Dr Binayak Sen as I know him: Dr Sandeep Pandey

Dr Sandeep Pandey


I first met Binayak, wife Ilina and their two daughters Aparajita and Pranhita at the conclusion of Pokaran to Sarnath ‘Global Peace March’ on 6th August, 1999 at the Central Tibetan Institute of Higher Learning in Sarnath, near Varanasi . Sarnath is the place where Gautam Buddha delivered sermon to his first five disciples after attaining enlightenment at Bodh Gaya. The peace march was symbolically between the place of destruction – Pokaran, to the place of peace – Sarnath. It began exactly a year after on the day when India tested the nuclear weapons in 1998 and concluded on the Hiroshima Day. The objective of the peace march was total global nuclear disarmament. Ilina had also brought with her drawings made by some children on the theme of nuclear disarmament. While the march was in progress for 88 days and 1500 kms, the Sen family was busy organizing activities in Raipur and their work area in its support. We also later got a chance to work together for the Coalition for Nuclear Disarmament and Peace (CNDP), a national level platform of organizations and individuals committed towards nuclear disarmament.


Dr. Binayak Sen is currently in Raipur jail. He has been targeted under the draconian Chattisgarh Special Public Security Act, 2005, and the Unlawful Activities (Prevention) Act, 2004, to silence the voices of humanity and justice. He is charged with sedition and conspiracy to wage war against the state, among other things. His trail has begun after a year in jail and his bail has been refused even by the Supreme Court. The six prosecution witnesses, out of a total of 89, who have been presented in court so far have failed to stand the cross examination. There doesn’t seem to be an iota of evidence against him. Yet, he is being illegally detained so that nobody dare question the experiment of Salwa Judum in Chattisgarh which legitimizes extra-constitutional violence and pits adivasis against adivasis. Binayak, who is the Chattisgarh General Secretary of nationally the most well known human rights organization, People’s Union for Civil Liberties, which was founded by none other than Loknayak Jayaprakash Narayan, exposed the killing of three teachers and one student, all innocent, in Gopapalli, Dist.
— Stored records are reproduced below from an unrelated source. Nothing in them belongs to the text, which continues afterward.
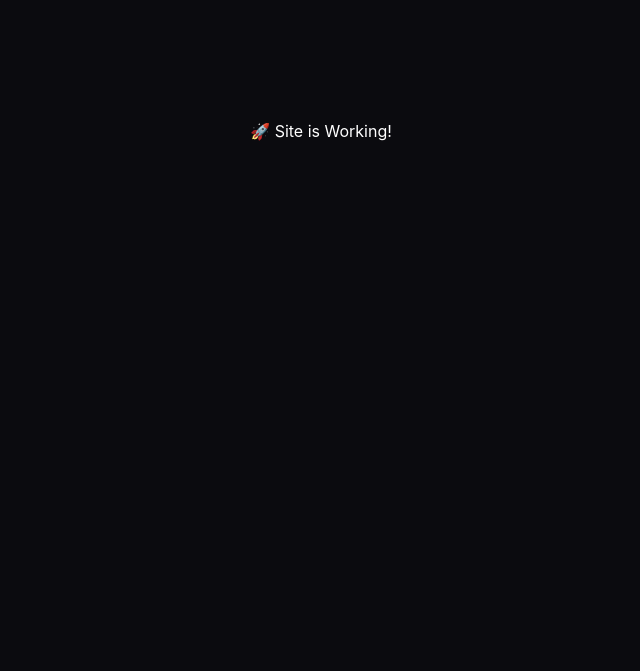
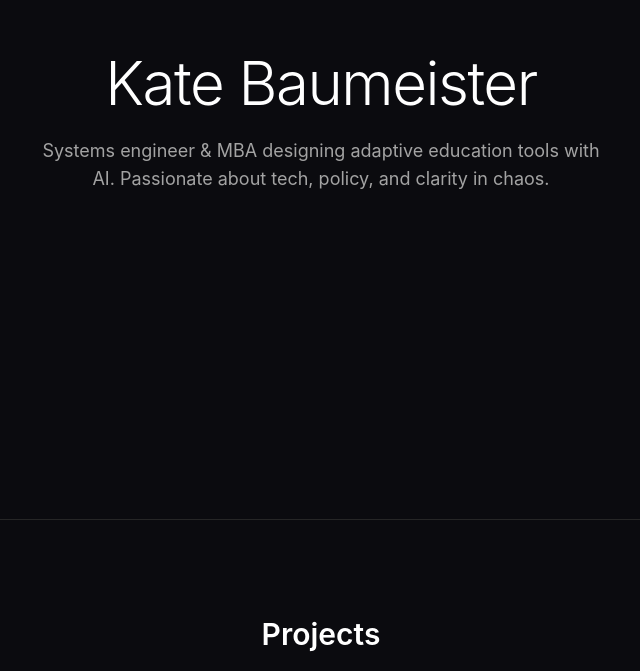
Before and after one commit to katiebaumeister/nextjspractice, a Next.js app in the folder portfolio/: page / in a window 1280 px wide. Shown: the part 281-952 px from the top of the page, without its empty margins (319-959 px from the left). Before the commit the page ends 800 px from the top, so only its background shows below. Built offline with nearby package versions, Linux system fonts and the light colour scheme.

Commit message:
Update index.js

```diff
--- a/portfolio/pages/index.js
+++ b/portfolio/pages/index.js
@@ -1,3 +1,22 @@
+import Head from 'next/head';
+import Hero from '../components/Hero';
+import Projects from '../components/Projects';
+import Footer from '../components/Footer';
+import Connect from '../components/Connect';
+
 export default function Home() {
-  return <h1 style={{ color: 'white', textAlign: 'center', marginTop: '50vh' }}>🚀 Site is Working!</h1>;
+  return (
+    <>
+      <Head>
+        <title>Kate Baumeister</title>
+        <meta name="description" content="Creative engineer + AI builder" />
+      </Head>
+      <main className="flex flex-col min-h-screen bg-neutral-950 text-white">
+        <Hero />
+        <Projects />
+        <Connect />
+        <Footer />
+      </main>
+    </>
+  );
 }
```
Dantewada on 4th November, 2004, which was being projected as an encounter by the police. In November 2005 Binayak organized an all India team of human rights activists to visit Dantewada and study the systematic decimation, rape, loot, arson of ordinary adivasis and their properties by the police and Special Police Officers in the name of Salwa Judum. Binayak also objected to the brutal oppression by police of adivasis who were opposing the take over of their lands in Bastar for setting up a Tata-Essar industry. How could the Chattisgarh government tolerate Binayak who was out to expose what they claim as their successful experiment of countering the Naxalites through a ’self motivated people’s movement,’ the Salwa Judum?

The Telegraph
OPED
By detaining Binayak Sen for months, is the State sending out an ominous signal to those who work for human rights? asks Rajashri Dasgupta


t is a ploy undertaken by the State, time and again, to browbeat dissent and distract attention from its own misdeeds. Since May 14 last year, Binayak Sen, a pediatrician who has quietly dedicated his life to the service of some of India’s most impoverished communities, especially indigenous tribes and mine-workers, has been languishing in Raipur Central Jail in Chattisgarh under trumped-up charges. For his devoting more than three decades of selfless service to the rural poor, the State has charged the 58-year-old doctor with sedition and conspiracy to wage war, for being a “dangerous Naxalite” and for helping the Maoist movement — charges that could fetch him life imprisonment.


Although the State seems to find Binayak Sen so dangerous as to keep him in solitary confinement, denying him bail and basic amenities, the rest of the world does not. Ironically, even a year ago, only a few knew about his exceptional work, but in trying to stifle his spirit, the State has made him famous, and turned him into a hero. After his imprisonment, Sen has won the 2008 Jonathan Mann Award for Global Health and Human Rights, becoming the first South Asian to receive this prestigious award. The appeal by 22 Nobel laureates to the prime minister to allow Sen to travel to Washington to collect the award on May 29 left the State unmoved.